InsureTech for Development

Peter Wrede's picture

Ventures that promise to make insurance more fun with technology attract considerable attention and funding. In mature markets, that is. More than half of the $2.3 billion InsureTech funding in 2017 went to the US and the UK, where the average person spends more than $5,000 on insurance every year (that includes newborns). In a country like Bangladesh, by comparison, insurance premium per capita is $8, and this statistic fails to show that most people have no insurance at all, so that insurable events such as accidents end the progress out of poverty for too many. The obstacles that prevent these people from including insurance in their risk management toolkit are surprisingly similar to the obstacles that InsureTech wants to remove to better serve American Millennials. They include lack of trust in insurance companies and lack of understanding of insurance, but also the frustration caused by annoying processes (think filling long forms and waiting for mailed responses) and products that don’t fit. 

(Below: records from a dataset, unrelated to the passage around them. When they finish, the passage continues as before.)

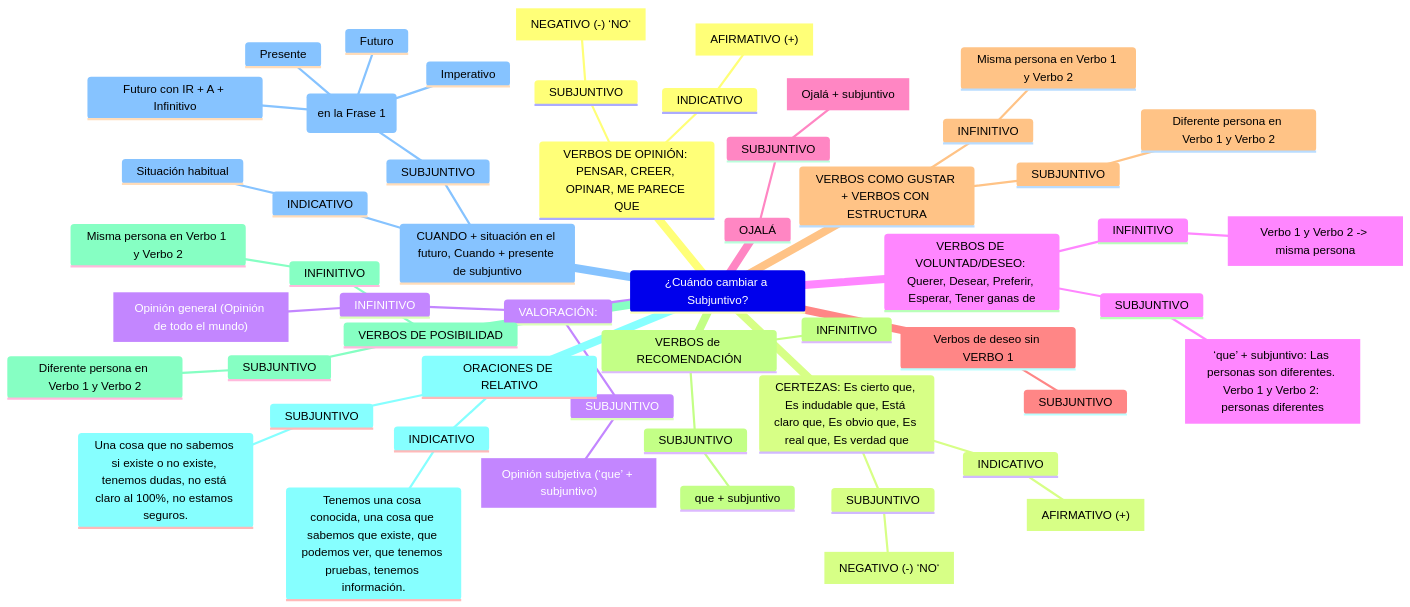
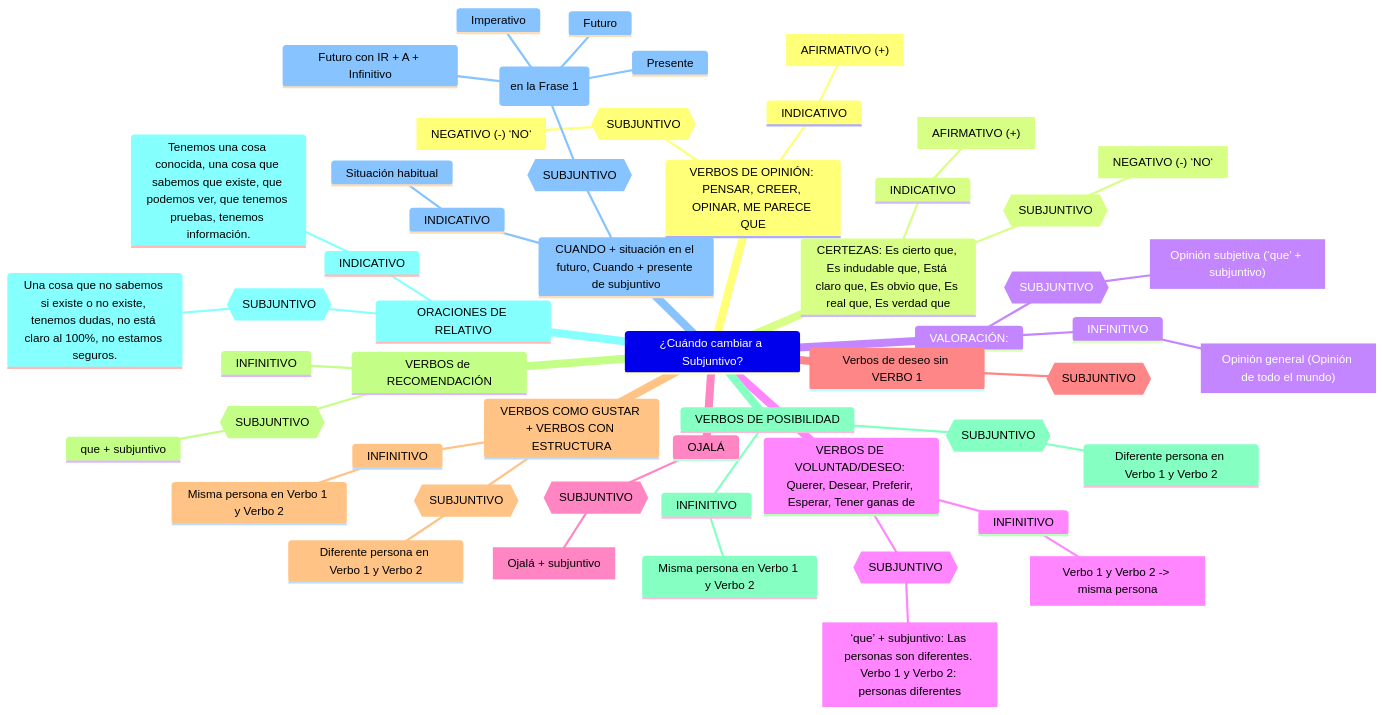
The second of 2 diagrams in test.md (bibenga/docker-django-play), drawn with Mermaid before and after one commit.

````diff
--- a/test.md
+++ b/test.md
@@ -27,58 +27,58 @@
 ```mermaid
 mindmap
 ¿Cuándo cambiar a Subjuntivo?
     VERBOS DE OPINIÓN: PENSAR, CREER, OPINAR, ME PARECE QUE
         INDICATIVO
             ["AFIRMATIVO (+)"]
-        SUBJUNTIVO
+        {{SUBJUNTIVO}}
             ["NEGATIVO (-) ‘NO‘"]
     CERTEZAS: Es cierto que, Es indudable que, Está claro que, Es obvio que, Es real que, Es verdad que
         INDICATIVO
             ["AFIRMATIVO (+)"]
-        SUBJUNTIVO
+        {{SUBJUNTIVO}}
             ["NEGATIVO (-) ‘NO‘"]
     VALORACIÓN:
         INFINITIVO
             ["Opinión general (Opinión de todo el mundo)"]
-        SUBJUNTIVO
+        {{SUBJUNTIVO}}
             ["Opinión subjetiva (‘que’ + subjuntivo)"]
     VERBOS DE VOLUNTAD/DESEO: Querer, Desear, Preferir, Esperar, Tener ganas de
         INFINITIVO
             ["Verbo 1 y Verbo 2 -> misma persona"]
-        SUBJUNTIVO
+        {{SUBJUNTIVO}}
             ["‘que’ + subjuntivo: Las personas son diferentes. Verbo 1 y Verbo 2: personas diferentes"]
     OJALÁ
-        SUBJUNTIVO
+        {{SUBJUNTIVO}}
             ["Ojalá + subjuntivo"]
     Verbos de deseo sin VERBO 1
-        SUBJUNTIVO
+        {{SUBJUNTIVO}}
     VERBOS COMO GUSTAR + VERBOS CON ESTRUCTURA
         INFINITIVO
             Misma persona en Verbo 1 y Verbo 2
-        SUBJUNTIVO
+        {{SUBJUNTIVO}}
             Diferente persona en Verbo 1 y Verbo 2
     VERBOS de RECOMENDACIÓN
         INFINITIVO
-        SUBJUNTIVO
+        {{SUBJUNTIVO}}
             que + subjuntivo
     VERBOS DE POSIBILIDAD
         INFINITIVO
             Misma persona en Verbo 1 y Verbo 2
-        SUBJUNTIVO
+        {{SUBJUNTIVO}}
             Diferente persona en Verbo 1 y Verbo 2
     ORACIONES DE RELATIVO
         INDICATIVO
             Tenemos una cosa conocida, una cosa que sabemos que existe, que podemos ver, que tenemos pruebas, tenemos información.
-        SUBJUNTIVO
+        {{SUBJUNTIVO}}
             Una cosa que no sabemos si existe o no existe, tenemos dudas, no está claro al 100%, no estamos seguros.
     CUANDO + situación en el futuro, Cuando + presente de subjuntivo
         INDICATIVO
             Situación habitual
-        SUBJUNTIVO
+        {{SUBJUNTIVO}}
             CUANDO + situación en el futuro: Cuando + presente de subjuntivo (en la Frase 1)
                 Presente
                 Futuro con IR + A + Infinitivo
                 Futuro
                 Imperativo
 
 ```
````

But there’s an app for that.

Building resilience against drought: the case of Uganda

Barry Maher's picture



“This can’t be Karamoja,” I thought, looking around me.  I had read the reports, which focus on the vulnerability and poverty of this region in northern Uganda, home to the Karamojong, a nomadic people with their own language, traditions, and customs.  But it’s one thing to read about a place, and quite another to visit it. Karamoja was stunningly beautiful: there were boulders the size of mountains scattered across the horizon, vibrant green bushes and pasture atop red clay earth, and uninterrupted blue skies.  

Recently, I had traveled to Karamoja on a field trip to review the implementation of a government safety net, the Third Northern Uganda Social Action Fund (NUSAF III), which had scaled up in response to the recent drought.  

Uganda’s population is predominantly rural and is limited in its ability to cope with production shocks. The country’s smallholder farmers, and especially the poorest 40% of households, are extremely vulnerable to drought [Uganda poverty study, WB 2016]. Drought response in Uganda has primarily been financed by international donors and delivered through humanitarians and NGOs, with the government playing a coordination role. This ad hoc, reactive approach presents drawbacks, including delayed response. 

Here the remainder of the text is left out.